**PROBLEM DESCRIPTION**
Among the entries that follow, find every line with the word "models" and copy it.

**INFORMATION SHOWN**

····················

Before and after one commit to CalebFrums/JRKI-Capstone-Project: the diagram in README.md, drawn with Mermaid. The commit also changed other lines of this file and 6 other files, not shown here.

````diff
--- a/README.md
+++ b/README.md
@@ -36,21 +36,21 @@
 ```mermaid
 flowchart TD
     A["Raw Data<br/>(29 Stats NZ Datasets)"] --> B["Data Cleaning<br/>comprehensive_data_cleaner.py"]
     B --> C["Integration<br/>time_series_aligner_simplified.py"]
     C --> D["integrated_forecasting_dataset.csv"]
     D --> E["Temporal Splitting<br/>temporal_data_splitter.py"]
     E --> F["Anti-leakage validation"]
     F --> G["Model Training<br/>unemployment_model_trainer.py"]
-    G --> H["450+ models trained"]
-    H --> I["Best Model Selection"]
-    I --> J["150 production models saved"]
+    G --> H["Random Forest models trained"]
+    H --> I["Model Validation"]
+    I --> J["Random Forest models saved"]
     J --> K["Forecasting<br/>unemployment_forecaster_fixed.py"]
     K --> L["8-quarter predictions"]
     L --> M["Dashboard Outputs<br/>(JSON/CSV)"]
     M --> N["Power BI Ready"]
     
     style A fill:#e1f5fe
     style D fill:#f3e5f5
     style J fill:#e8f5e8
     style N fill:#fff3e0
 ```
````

····················

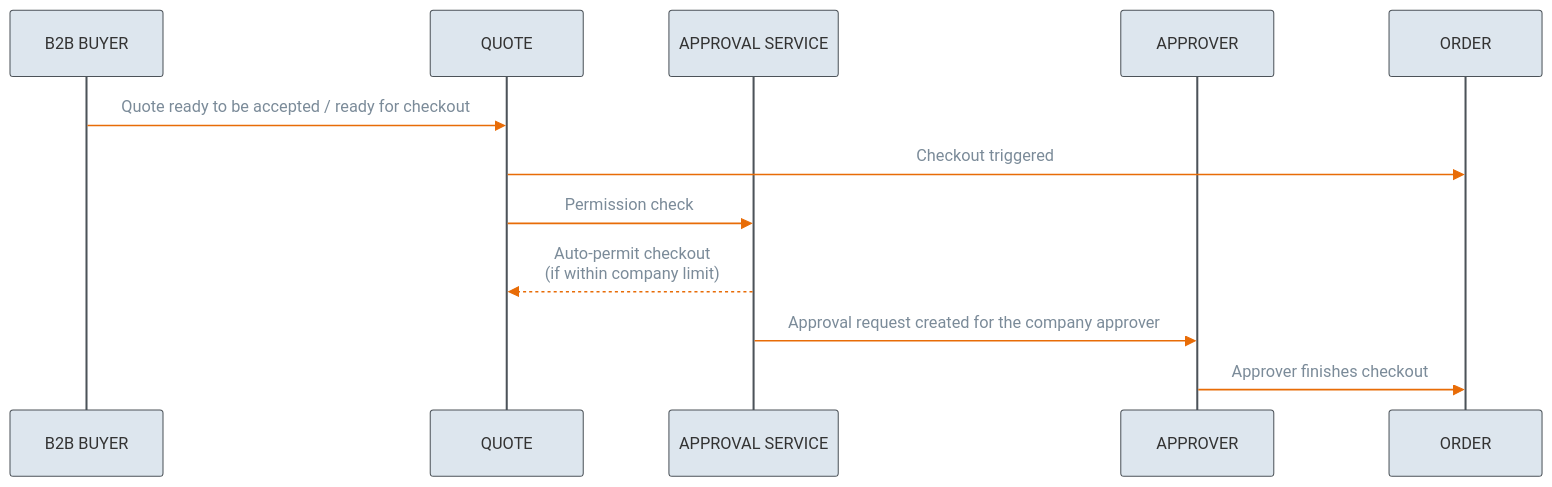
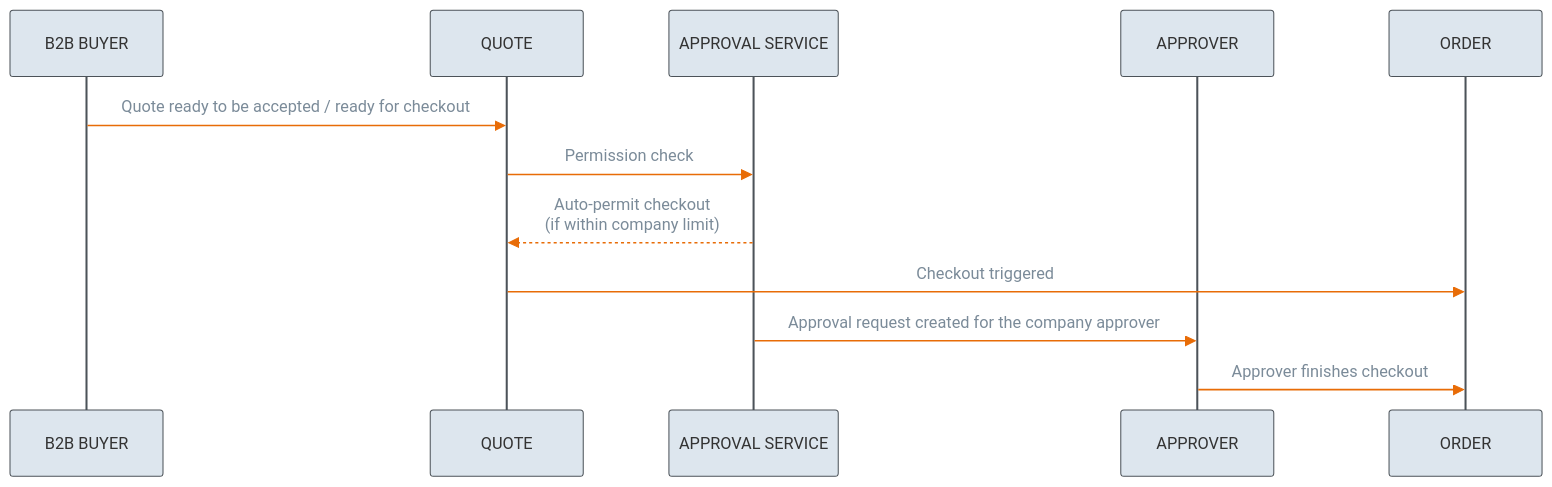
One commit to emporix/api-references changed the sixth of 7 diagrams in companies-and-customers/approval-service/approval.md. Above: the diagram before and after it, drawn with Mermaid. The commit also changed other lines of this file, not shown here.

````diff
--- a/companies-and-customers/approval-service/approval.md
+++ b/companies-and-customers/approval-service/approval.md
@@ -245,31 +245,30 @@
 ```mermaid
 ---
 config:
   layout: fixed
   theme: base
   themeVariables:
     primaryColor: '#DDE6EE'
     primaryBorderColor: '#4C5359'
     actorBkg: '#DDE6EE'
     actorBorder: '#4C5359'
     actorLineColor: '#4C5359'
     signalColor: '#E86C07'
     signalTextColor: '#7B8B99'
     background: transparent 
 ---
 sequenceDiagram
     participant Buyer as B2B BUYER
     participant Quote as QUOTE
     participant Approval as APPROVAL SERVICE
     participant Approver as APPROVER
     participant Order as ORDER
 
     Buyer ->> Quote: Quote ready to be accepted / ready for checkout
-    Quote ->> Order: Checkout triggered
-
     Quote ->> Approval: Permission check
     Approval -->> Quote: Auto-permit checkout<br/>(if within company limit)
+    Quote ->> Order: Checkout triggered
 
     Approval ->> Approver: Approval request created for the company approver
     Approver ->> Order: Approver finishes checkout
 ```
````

····················

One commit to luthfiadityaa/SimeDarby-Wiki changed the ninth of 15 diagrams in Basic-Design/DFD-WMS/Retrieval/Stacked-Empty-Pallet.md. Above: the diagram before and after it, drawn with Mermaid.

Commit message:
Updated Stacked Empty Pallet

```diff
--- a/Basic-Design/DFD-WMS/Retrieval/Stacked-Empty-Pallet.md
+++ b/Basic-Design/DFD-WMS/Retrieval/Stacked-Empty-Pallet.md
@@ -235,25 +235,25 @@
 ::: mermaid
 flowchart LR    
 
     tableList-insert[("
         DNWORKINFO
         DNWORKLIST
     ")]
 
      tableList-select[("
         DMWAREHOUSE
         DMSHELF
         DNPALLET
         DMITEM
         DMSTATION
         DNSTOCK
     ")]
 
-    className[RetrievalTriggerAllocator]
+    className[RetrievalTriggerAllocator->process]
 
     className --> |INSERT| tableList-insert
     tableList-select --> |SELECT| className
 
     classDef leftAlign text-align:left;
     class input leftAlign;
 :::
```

····················

**RESPONSE BELOW**
-    G --> H["450+ models trained"]
-    I --> J["150 production models saved"]
+    G --> H["Random Forest models trained"]
+    I --> J["Random Forest models saved"]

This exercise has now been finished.